Scan the entries for lines with the word "element", then copy those lines.

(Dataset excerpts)
::::::

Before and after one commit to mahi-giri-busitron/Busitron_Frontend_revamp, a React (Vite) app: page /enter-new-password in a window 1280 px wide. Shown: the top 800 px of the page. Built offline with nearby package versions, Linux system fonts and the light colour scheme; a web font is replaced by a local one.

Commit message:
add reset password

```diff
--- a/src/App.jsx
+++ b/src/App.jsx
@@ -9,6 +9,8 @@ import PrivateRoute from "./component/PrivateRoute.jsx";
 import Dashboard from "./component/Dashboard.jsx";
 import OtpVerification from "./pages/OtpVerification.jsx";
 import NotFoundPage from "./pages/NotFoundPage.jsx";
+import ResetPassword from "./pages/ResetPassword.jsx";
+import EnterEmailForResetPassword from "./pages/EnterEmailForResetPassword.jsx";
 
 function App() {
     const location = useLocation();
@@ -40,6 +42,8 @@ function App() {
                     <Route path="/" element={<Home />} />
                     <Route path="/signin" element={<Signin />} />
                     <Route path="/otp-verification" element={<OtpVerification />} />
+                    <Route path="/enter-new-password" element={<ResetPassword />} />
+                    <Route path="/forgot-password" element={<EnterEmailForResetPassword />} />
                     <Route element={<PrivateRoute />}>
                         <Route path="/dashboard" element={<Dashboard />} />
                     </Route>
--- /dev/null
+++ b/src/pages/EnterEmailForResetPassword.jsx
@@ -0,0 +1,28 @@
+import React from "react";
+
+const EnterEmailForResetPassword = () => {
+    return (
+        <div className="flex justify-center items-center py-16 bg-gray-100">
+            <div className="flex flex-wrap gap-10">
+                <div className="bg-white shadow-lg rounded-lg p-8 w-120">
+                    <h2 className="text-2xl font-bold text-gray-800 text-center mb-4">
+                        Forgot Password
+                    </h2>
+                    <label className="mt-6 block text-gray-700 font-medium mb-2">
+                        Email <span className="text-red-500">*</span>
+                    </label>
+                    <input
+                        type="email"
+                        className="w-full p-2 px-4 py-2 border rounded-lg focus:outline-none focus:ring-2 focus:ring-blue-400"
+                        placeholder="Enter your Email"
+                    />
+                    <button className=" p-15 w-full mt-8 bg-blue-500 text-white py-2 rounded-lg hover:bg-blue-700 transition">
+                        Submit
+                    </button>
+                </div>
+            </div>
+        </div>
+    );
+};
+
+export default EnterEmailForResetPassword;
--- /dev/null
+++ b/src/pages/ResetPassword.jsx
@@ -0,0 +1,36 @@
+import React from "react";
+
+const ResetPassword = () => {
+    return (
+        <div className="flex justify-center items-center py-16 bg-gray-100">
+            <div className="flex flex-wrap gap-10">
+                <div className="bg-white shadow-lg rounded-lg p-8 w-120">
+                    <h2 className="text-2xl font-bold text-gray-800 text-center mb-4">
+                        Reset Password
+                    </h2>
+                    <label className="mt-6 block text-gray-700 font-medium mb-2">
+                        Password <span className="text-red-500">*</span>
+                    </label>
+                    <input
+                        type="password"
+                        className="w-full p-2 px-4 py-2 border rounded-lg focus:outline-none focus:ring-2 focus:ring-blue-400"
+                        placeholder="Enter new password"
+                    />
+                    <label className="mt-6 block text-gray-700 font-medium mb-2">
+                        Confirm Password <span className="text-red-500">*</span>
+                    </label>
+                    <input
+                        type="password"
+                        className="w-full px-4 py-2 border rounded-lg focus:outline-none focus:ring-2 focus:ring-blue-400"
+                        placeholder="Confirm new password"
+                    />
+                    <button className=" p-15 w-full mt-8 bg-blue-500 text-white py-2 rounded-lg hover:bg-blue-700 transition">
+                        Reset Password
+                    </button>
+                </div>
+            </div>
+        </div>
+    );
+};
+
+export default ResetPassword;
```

::::::

# Final answer
                     <Route path="/" element={<Home />} />
                     <Route path="/signin" element={<Signin />} />
                     <Route path="/otp-verification" element={<OtpVerification />} />
+                    <Route path="/enter-new-password" element={<ResetPassword />} />
+                    <Route path="/forgot-password" element={<EnterEmailForResetPassword />} />
                     <Route element={<PrivateRoute />}>
                         <Route path="/dashboard" element={<Dashboard />} />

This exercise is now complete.